Provide Easy Access
At every point of interaction within the digital service, give users a way to access support from a human. This point of entry should be clearly marked and consistently placed across all pages. If your service does not offer immediate support, provide links to those that do. If the service is monitored, tell users when they can expect a response (e.g., A representative will get back to you within 48 hours).
Batra, Sonal, Ross Baker, Tao Wang, Felicia Forma, Faith DiBiasi, and Timothy Peters-Strickland. “Digital Health Technology for Use in Patients with Serious Mental Illness: A Systematic Review of the Literature,” Medical Devices, 2010. 10: 237-251.
Fairburn, Christopher, and Vikram Patel. “The Impact of Digital Technology on Psychological Treatments and Their Dissemination,” Behavioral Research and Therapy, January 2017. 88: 19-25.
NHS Beta Team. “Content and Design Patterns.” National Health Service UK. July 23, 2018.
Ramachandran, Sukand. "Four Ways to Improve Digital Customer Service." BCG. December 18, 2017.
Example: Dynamic Interaction
Google Predictive Search
Google uses search patterns and a variety of algorithms to uniquely prioritize search results for each user. The company has put in some safeguards, however, to provide immediate support for all users it perceives as likely to self-harm.
When a Google user searches for terms including "killing myself," "suicide," or "suicidal ideation," Google returns a link to the National Suicide Prevention Lifeline as the first result. It also includes a chat button that redirects users to the Lifeline's 24/7 chat feature.
Example: Person-to-Person Interaction
Project LETS Chat
Project LETS builds "peer-led communities of support, education & advocacy for folks with lived experience of mental illness, trauma, disability, and/or neurodivergence." On it's website, Project LETS includes a messaging feature on the bottom corner of every page. If a user clicks the feature, a fillable text box appears that says "Email Us: We will get back to you within 24 hours! Please indicate urgent if needed." Although it is preferable to provide users options to connect to someone instantaneously via phone or chat, this site does a good job of indicating when users can expect a response.

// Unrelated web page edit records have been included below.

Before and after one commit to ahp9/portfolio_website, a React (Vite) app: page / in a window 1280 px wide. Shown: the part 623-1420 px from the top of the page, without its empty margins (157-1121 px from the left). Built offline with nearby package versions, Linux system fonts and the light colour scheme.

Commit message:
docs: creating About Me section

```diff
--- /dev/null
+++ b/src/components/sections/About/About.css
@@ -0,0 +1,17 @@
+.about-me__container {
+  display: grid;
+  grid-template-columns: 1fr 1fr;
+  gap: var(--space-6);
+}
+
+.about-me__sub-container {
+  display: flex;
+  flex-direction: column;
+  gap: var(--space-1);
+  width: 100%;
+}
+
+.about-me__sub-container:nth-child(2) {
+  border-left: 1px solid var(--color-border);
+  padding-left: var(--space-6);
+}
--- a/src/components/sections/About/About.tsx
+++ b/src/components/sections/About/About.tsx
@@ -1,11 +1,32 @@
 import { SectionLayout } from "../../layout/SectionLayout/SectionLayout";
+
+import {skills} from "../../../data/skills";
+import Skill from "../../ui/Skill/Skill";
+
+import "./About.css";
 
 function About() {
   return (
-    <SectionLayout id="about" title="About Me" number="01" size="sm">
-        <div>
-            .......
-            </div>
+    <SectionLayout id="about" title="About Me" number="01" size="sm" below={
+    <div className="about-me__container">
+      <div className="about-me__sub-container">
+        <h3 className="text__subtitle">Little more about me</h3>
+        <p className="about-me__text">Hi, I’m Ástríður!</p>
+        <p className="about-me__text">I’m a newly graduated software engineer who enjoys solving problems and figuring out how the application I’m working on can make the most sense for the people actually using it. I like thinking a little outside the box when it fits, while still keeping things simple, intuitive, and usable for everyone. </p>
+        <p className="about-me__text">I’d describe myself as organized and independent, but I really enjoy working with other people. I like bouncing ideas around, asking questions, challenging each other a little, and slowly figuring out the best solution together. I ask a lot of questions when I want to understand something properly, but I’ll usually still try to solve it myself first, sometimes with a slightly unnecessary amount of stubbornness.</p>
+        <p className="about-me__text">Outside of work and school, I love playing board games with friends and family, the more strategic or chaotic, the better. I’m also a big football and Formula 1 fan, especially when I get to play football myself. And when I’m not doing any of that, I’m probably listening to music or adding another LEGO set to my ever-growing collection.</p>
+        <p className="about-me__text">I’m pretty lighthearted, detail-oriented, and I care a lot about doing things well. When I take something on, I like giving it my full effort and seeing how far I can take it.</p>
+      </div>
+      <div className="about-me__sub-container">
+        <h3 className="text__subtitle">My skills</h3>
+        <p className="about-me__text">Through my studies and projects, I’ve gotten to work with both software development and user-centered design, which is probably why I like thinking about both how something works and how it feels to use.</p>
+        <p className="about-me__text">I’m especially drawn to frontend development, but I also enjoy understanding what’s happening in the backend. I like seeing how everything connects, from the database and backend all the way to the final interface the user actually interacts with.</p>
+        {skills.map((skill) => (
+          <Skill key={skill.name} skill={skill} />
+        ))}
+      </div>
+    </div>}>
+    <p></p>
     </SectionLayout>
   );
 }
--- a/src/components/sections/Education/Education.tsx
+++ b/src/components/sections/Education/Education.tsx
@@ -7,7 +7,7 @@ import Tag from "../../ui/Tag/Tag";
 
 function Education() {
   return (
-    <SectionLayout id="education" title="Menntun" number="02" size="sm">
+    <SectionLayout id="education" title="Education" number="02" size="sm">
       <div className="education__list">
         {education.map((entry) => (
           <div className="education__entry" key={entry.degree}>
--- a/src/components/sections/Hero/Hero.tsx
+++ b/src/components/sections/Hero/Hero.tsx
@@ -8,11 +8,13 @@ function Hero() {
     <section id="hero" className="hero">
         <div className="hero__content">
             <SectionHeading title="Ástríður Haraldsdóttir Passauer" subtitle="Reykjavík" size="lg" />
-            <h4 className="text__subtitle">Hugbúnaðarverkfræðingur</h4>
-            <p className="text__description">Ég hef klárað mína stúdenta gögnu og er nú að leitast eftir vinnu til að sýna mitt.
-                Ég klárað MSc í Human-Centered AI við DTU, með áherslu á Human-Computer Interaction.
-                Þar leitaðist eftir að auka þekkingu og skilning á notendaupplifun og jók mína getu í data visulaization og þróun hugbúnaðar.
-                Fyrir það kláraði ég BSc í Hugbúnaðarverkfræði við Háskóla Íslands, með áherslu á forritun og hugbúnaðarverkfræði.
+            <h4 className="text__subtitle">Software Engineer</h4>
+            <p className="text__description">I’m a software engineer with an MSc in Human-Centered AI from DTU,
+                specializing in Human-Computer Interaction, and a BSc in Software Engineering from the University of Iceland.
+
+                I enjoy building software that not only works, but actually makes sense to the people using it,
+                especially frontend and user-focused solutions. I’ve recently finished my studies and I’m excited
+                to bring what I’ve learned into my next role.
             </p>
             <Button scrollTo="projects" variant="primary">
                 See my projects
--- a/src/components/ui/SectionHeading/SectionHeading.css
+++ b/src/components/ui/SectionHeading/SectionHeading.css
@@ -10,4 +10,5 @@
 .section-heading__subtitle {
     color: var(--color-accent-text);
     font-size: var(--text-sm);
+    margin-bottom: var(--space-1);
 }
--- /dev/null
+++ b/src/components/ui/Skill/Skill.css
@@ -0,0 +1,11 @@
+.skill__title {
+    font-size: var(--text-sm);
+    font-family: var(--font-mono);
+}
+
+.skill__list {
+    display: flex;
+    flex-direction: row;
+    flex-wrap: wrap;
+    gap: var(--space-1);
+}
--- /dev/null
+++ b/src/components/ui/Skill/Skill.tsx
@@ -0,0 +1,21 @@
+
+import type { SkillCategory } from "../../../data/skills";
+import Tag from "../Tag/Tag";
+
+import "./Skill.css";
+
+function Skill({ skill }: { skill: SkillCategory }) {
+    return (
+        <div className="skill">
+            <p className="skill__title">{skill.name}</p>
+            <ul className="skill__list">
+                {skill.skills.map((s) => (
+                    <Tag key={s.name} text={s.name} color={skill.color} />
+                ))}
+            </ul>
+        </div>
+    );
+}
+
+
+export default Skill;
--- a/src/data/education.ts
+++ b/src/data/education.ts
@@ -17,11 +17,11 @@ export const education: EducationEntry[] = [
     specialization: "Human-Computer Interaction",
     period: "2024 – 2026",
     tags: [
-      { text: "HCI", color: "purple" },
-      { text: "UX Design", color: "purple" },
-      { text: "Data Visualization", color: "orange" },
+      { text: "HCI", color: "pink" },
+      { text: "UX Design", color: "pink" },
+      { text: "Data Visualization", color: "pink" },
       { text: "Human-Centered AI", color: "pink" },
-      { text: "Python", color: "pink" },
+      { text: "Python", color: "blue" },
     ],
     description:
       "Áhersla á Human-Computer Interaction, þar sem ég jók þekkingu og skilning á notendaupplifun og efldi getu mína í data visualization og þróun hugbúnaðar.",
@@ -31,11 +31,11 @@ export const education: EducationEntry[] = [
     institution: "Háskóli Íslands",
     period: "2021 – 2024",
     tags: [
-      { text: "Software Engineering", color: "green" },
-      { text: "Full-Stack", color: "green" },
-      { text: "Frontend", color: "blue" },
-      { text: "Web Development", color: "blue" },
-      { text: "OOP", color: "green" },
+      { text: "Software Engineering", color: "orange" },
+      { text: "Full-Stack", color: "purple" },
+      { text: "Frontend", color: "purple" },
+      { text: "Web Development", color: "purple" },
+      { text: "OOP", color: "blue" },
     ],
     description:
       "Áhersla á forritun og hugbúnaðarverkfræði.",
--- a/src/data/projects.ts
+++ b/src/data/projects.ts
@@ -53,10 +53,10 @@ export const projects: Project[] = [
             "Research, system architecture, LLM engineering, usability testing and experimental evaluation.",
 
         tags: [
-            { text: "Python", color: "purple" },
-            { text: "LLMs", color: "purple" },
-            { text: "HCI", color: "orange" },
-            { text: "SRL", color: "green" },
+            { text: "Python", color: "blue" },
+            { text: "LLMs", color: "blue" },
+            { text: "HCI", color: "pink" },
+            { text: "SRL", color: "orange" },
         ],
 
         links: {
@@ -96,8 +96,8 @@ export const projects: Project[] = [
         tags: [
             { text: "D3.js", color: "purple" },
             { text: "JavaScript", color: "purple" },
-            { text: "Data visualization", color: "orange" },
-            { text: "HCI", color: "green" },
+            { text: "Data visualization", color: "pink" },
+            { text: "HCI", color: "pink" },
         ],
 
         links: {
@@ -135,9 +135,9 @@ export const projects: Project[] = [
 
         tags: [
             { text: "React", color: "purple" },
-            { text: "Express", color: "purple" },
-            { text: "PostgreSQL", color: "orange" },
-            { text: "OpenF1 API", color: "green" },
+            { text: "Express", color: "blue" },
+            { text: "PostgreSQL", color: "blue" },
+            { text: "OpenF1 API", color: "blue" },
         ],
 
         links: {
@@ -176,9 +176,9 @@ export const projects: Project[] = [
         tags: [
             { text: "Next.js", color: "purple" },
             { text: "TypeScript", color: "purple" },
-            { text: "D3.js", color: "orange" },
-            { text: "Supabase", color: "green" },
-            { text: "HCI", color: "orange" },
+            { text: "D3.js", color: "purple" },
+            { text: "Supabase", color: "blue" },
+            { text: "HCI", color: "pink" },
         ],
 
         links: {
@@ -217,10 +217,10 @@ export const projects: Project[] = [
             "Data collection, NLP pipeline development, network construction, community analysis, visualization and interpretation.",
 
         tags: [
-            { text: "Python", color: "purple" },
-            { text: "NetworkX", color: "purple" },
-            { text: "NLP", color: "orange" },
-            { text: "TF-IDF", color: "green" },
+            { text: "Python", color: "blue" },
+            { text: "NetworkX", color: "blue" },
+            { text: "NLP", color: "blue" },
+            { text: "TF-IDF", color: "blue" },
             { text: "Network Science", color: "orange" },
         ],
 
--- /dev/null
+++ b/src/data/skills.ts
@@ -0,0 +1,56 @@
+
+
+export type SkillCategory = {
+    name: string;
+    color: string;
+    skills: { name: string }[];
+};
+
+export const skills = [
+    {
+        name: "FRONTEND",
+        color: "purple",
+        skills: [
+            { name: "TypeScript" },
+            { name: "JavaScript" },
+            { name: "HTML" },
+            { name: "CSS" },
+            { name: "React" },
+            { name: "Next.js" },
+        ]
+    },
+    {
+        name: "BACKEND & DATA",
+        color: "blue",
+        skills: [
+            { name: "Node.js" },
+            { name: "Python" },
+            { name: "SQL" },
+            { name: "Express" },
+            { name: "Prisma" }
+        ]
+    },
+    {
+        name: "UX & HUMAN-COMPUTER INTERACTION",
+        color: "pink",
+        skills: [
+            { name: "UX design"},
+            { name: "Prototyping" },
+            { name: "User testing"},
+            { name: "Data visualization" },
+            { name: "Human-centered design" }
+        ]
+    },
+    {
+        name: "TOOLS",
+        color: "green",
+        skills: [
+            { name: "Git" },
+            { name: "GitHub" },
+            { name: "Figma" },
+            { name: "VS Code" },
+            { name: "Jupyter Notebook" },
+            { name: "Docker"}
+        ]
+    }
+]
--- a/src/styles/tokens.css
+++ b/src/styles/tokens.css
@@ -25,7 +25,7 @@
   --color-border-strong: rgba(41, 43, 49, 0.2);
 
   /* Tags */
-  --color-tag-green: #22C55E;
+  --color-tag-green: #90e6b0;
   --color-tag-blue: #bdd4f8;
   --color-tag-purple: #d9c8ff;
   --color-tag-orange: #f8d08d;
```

Example: Static Tool
New York Times Lifeline
The New York Times occasionally publishes articles that relate to suicide and self-harm. Because these articles can be triggering and because high-profile stories can be seen as inspiration or validation for those considering self-harm, the publication has a responsibility to connect those facing severe mental health challenges to immediate support.
At the bottom of sensitive articles, for example, an obituary for a celebrity who has taken their own life, the New York Times includes a paragraph in a different font that directs anyone having thoughts of suicide to call the the National Suicide Prevention Lifeline.